→ How to complete this task:
Determine which lines of the records include the word "password", and copy them.

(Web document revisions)
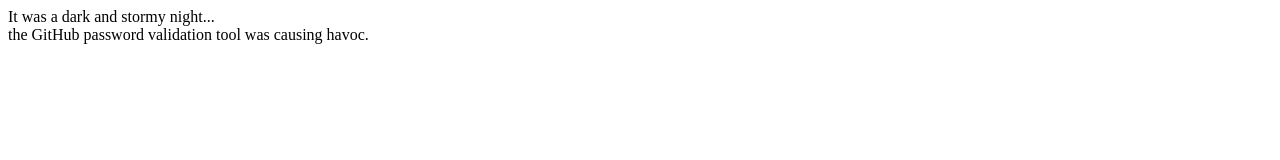
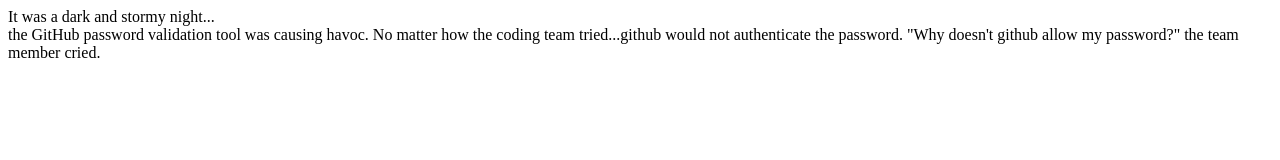
Before and after one commit to Utuk/fireside-story, a plain HTML site: page index.html in a window 1280 px wide. Drawn offline with Linux system fonts and the light colour scheme.

Commit message:
3rd line

```diff
--- a/index.html
+++ b/index.html
@@ -1,6 +1,9 @@
 <html>
     <body>
         <p>It was a dark and stormy night...<br>
-        the GitHub password validation tool was causing havoc.</p>
+        the GitHub password validation tool was causing havoc.
+        No matter how the coding team tried...github would not authenticate
+        the password. "Why doesn't github allow my password?" the team
+        member cried.</p>
     </body>
 </html>
```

→ Written answer:
-        the GitHub password validation tool was causing havoc.</p>
+        the GitHub password validation tool was causing havoc.
+        the password. "Why doesn't github allow my password?" the team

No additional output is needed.